The latest wave of tech-based financial startups have a new angle on
the banking sector:
They'll assume that everyone is out of money,
then try to monetize their brokeness...
challenger banks, have been all the rage
in Europe and Australia for the past few years.
starting to get attention here in the US, with
Chime, Varo, SoFi, Current, GoBank, and
even - heaven help us -
Yes, the exclamation point is part of the name. Like
Cutting edge, I know...
neo-banks have been trying to make money in the usual ways:
By taking a cut of credit or debit card transactions,
collecting interest on consumer deposits, and making loans.
The usual banking stuff.
come-on is that they're super-convenient, all-digital,
mobile alternatives to the big banks. Better yet, they're
focused on their customers' "financial health," as one
neo-bank CEO told me, and easing the "pain" that people feel
around their money.
that pain go away?
At Chime and
Varo, you can get what
sounds a little like a neo-payday loan - your paycheck cashed,
up to two days before your actual payday.
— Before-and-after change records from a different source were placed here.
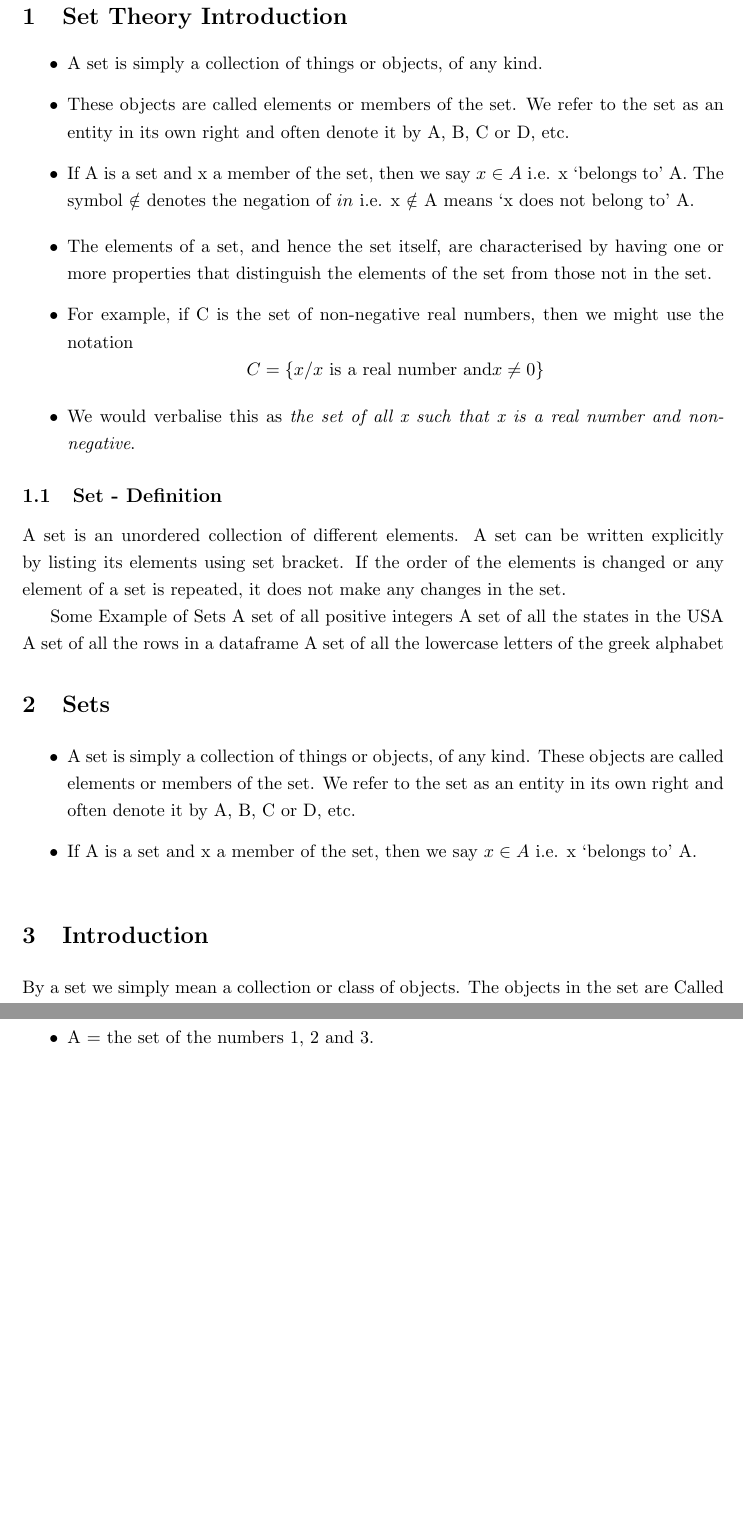
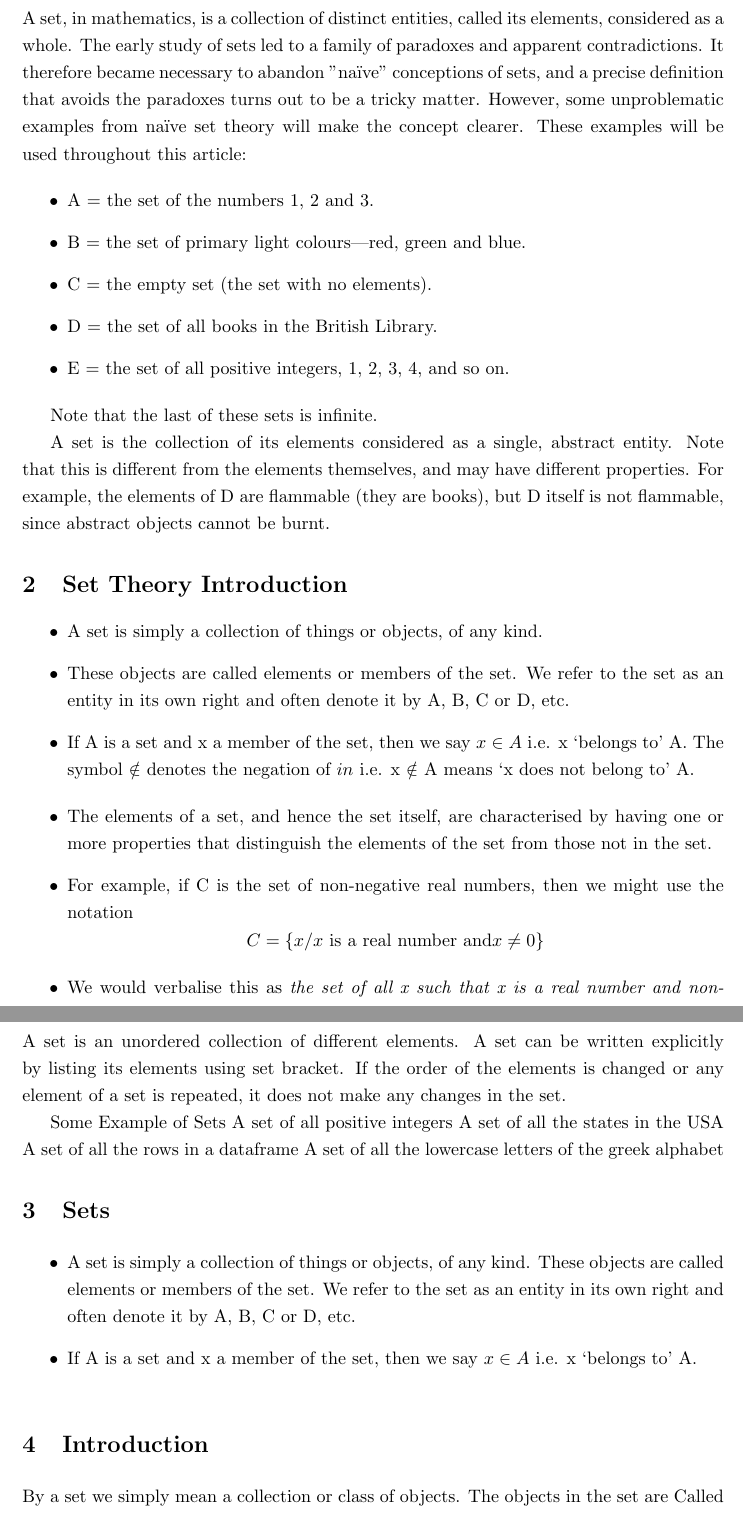
Before and after one commit to DragonflyStats/SetTheory, a LaTeX document (introduction.tex): two parts of pages 1 and 2 of 3, joined at a grey line, cut at the place of the change, the shorter picture padded with empty space. Compiled offline with LaTeX, dvips and Ghostscript; a LaTeX package or settings file that is missing is left out.

Commit message:
Update introduction.tex

```diff
--- a/introduction.tex
+++ b/introduction.tex
@@ -145,6 +145,24 @@
 
 \begin{document}
 
+
+
+
+\section{Set Theory}
+A set, in mathematics, is a collection of distinct entities, called its elements, considered as a whole. The early study of sets led to a family of paradoxes and apparent contradictions. It therefore became necessary to abandon "naïve" conceptions of sets, and a precise definition that avoids the paradoxes turns out to be a tricky matter. However, some unproblematic examples from naïve set theory will make the concept clearer. These examples will be used throughout this article:
+
+\begin{itemize}
+\item A = the set of the numbers 1, 2 and 3.
+\item B = the set of primary light colours—red, green and blue.
+\item C = the empty set (the set with no elements).
+\item D = the set of all books in the British Library.
+\item E = the set of all positive integers, 1, 2, 3, 4, and so on.
+\end{itemize}
+
+Note that the last of these sets is infinite.
+
+A set is the collection of its elements considered as a single, abstract entity. Note that this is different from the elements themselves, and may have different properties. For example, the elements of D are flammable (they are books), but D itself is not flammable, since abstract objects cannot be burnt.
+
 \section{Set Theory Introduction}
 
 
```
Checking accounts
at these startups are often free, and the companies will let
you go $50 or $100 into the red before they start charging
any overdraft fees.
Some have automated savings accounts
that invisibly funnel a few dollars from your paycheck into
neo-banks aren't necessarily even banks at all...
apps that facilitate transactions, which are then carried
out by partners that are banks.
Others have applied
for bank charters while touting their homegrown technology
stacks and hyperpersonalized product offerings (based, of
course, on your personal data).
But all of them say,
explicitly or by intimation, that they're mission-driven.
Their mission is the hot mess that is your finances.
mess is very real.
Seventy-eight percent of Americans live
paycheck to paycheck.
Student loan obligations in this
country total $1.5 trillion, and researchers believe they're
cutting into millennials' ability to
buy homes, have kids, and save for retirement.
40 percent of households have some credit card debt:
better fix than to slap a slick veneer of tech over basic
banking services, push the
ouroboros paycheck cycle up by a couple of days, offer
some basic budgeting tools, and call it a revolution in
banking isn't a bad idea, nor is it a tough sell.
definitely an ambient frustration with the megabanks that,
I mean, there really
should be a
mission to take customers away from these companies. At
minimum, it's smart to capitalize on all of this well-earned
deeply depressing to attend a large gathering of executives,
founders, and industry veterans, as I did at October's
Money 20/20 conference, and hear the same, somber
message repeated over and over again:
The future of money
will be predicated on the fact that the personal finances of
the next generation are as fragile as a Fabergé egg...
according to attendees and speakers, is both a problem and
No one bothered mentioning that the sick
state of the nation's finances isn't technology's problem to